↓

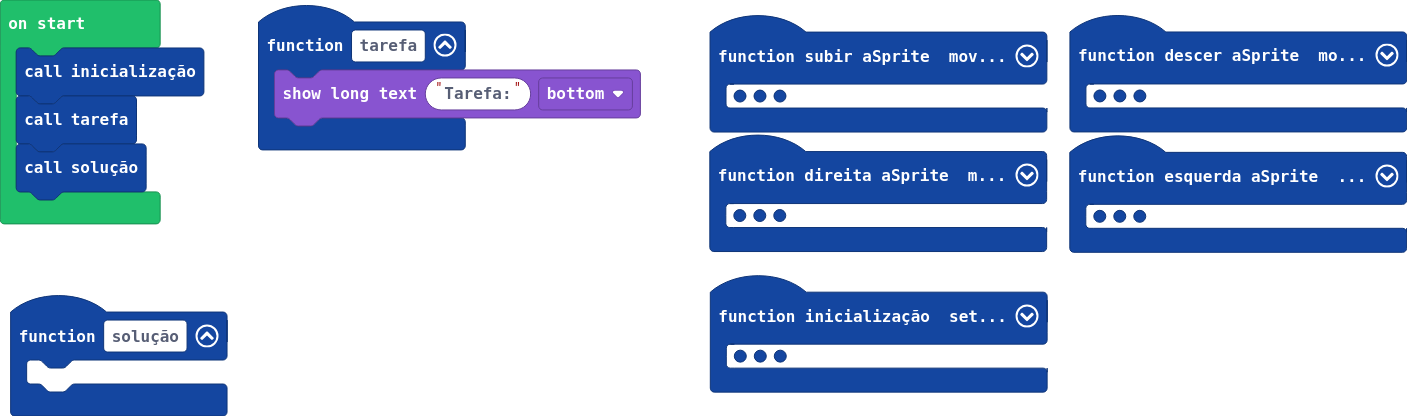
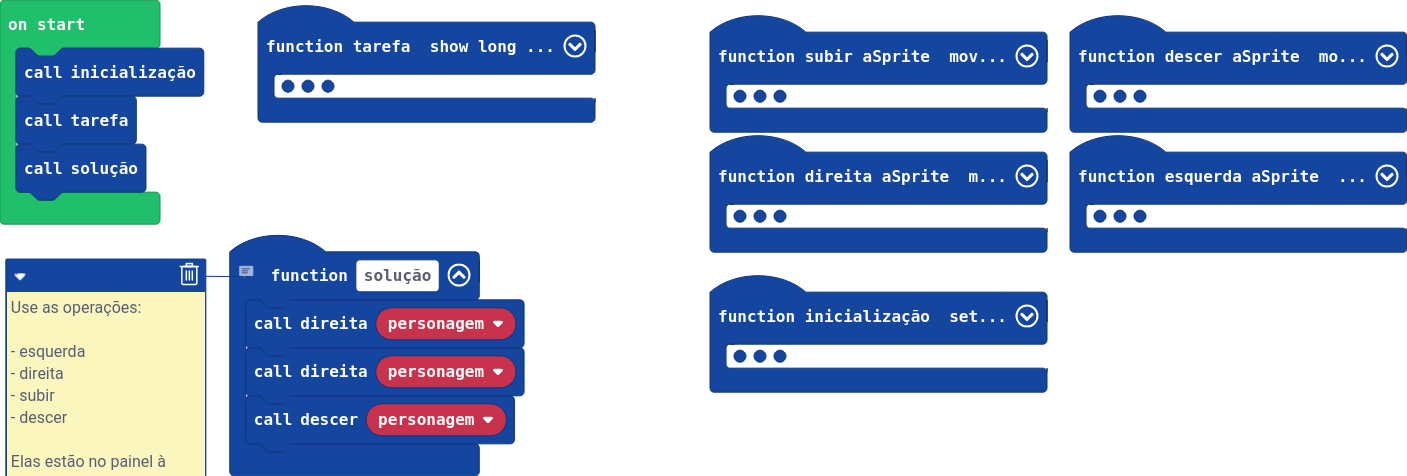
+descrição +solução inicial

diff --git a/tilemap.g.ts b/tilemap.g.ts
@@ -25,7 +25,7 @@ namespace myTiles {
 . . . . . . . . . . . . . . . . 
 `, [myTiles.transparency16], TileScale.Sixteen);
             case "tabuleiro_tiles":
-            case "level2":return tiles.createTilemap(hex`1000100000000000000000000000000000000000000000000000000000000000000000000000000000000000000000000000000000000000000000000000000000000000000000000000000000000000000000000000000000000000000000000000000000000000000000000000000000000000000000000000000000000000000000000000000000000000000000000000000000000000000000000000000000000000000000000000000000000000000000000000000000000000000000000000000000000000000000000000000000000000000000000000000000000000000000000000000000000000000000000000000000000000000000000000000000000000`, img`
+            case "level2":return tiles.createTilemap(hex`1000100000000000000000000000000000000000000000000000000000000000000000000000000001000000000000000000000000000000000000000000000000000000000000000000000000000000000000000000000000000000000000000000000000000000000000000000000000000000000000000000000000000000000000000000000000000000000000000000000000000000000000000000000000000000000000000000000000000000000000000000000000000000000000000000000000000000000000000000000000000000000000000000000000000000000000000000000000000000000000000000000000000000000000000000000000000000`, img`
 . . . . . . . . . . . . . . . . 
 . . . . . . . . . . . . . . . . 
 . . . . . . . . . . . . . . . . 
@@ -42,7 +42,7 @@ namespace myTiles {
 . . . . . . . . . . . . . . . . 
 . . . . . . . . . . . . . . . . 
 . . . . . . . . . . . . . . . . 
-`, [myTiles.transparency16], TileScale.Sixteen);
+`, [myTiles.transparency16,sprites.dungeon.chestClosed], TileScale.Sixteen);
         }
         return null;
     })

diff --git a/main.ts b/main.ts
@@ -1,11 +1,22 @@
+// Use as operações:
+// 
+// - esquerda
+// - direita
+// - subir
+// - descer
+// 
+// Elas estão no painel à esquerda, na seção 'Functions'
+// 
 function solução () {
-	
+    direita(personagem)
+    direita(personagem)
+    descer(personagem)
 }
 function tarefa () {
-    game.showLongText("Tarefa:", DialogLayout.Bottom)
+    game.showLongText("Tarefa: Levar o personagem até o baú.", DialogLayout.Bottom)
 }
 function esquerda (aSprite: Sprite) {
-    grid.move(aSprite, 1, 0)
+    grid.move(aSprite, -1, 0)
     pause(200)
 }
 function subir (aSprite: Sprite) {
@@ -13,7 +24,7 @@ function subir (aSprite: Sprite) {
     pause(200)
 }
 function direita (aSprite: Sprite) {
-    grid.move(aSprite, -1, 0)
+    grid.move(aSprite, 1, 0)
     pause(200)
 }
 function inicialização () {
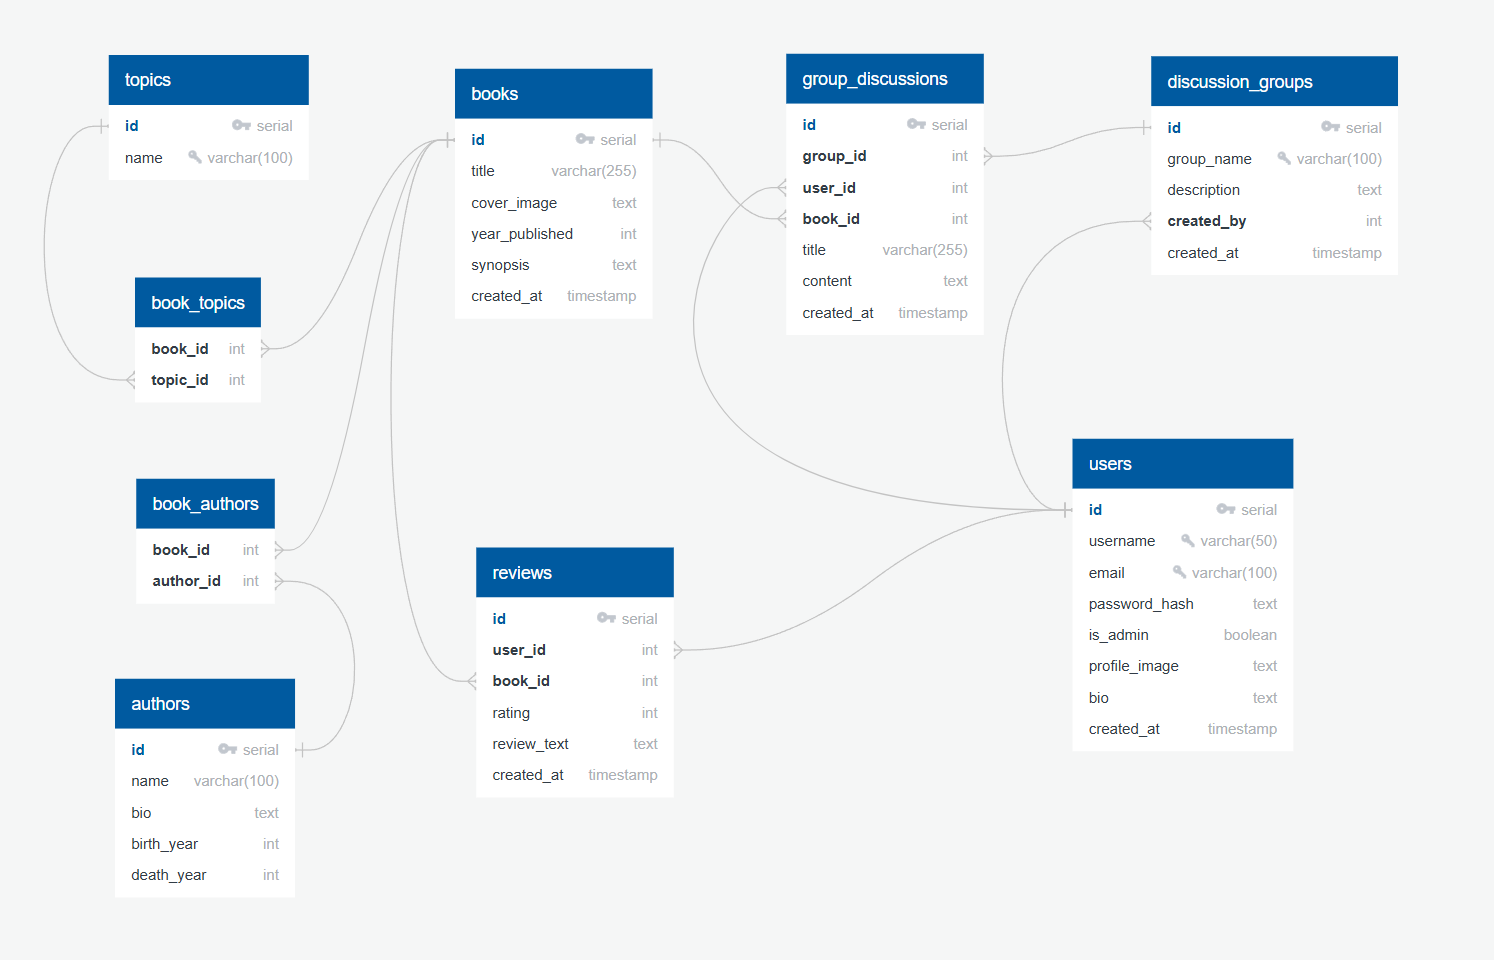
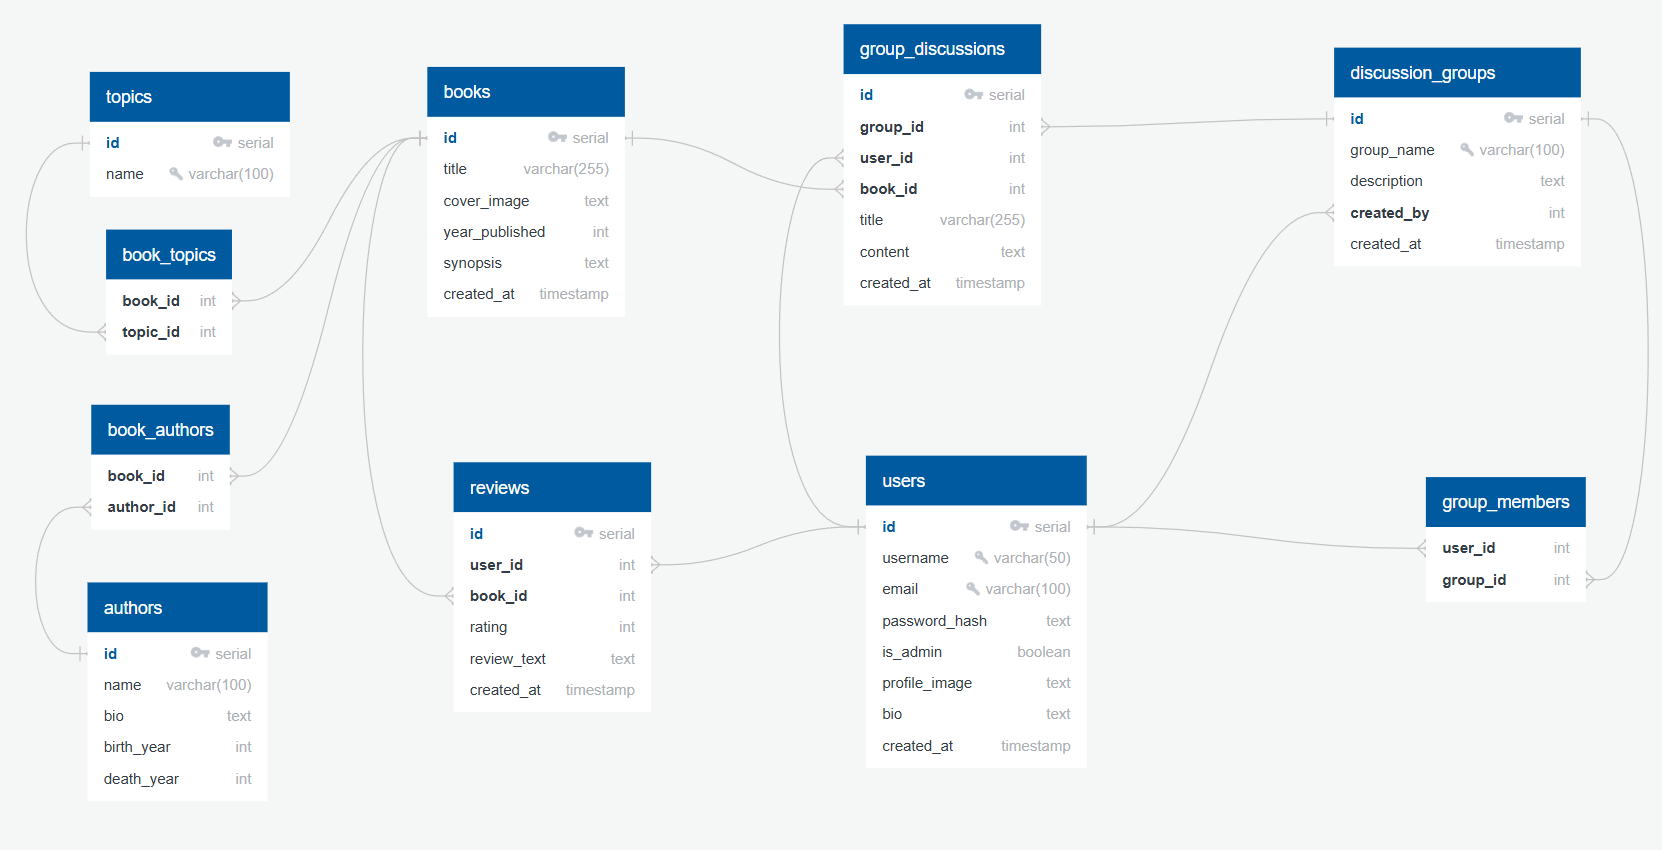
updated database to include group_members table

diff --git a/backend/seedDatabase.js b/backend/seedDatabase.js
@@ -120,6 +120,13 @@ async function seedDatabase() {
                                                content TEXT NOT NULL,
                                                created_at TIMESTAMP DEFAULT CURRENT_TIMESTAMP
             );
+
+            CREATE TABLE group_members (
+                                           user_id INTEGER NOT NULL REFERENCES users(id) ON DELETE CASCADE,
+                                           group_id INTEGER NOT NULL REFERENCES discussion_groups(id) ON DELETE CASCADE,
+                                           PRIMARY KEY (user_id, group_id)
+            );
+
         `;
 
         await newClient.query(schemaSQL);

↑

§ TASK STATEMENT
If a line in the entries holds the string "case", copy it.

§ THE COMPLETED TASK
             case "tabuleiro_tiles":
-            case "level2":return tiles.createTilemap(hex`1000100000000000000000000000000000000000000000000000000000000000000000000000000000000000000000000000000000000000000000000000000000000000000000000000000000000000000000000000000000000000000000000000000000000000000000000000000000000000000000000000000000000000000000000000000000000000000000000000000000000000000000000000000000000000000000000000000000000000000000000000000000000000000000000000000000000000000000000000000000000000000000000000000000000000000000000000000000000000000000000000000000000000000000000000000000000000`, img`
+            case "level2":return tiles.createTilemap(hex`1000100000000000000000000000000000000000000000000000000000000000000000000000000001000000000000000000000000000000000000000000000000000000000000000000000000000000000000000000000000000000000000000000000000000000000000000000000000000000000000000000000000000000000000000000000000000000000000000000000000000000000000000000000000000000000000000000000000000000000000000000000000000000000000000000000000000000000000000000000000000000000000000000000000000000000000000000000000000000000000000000000000000000000000000000000000000000`, img`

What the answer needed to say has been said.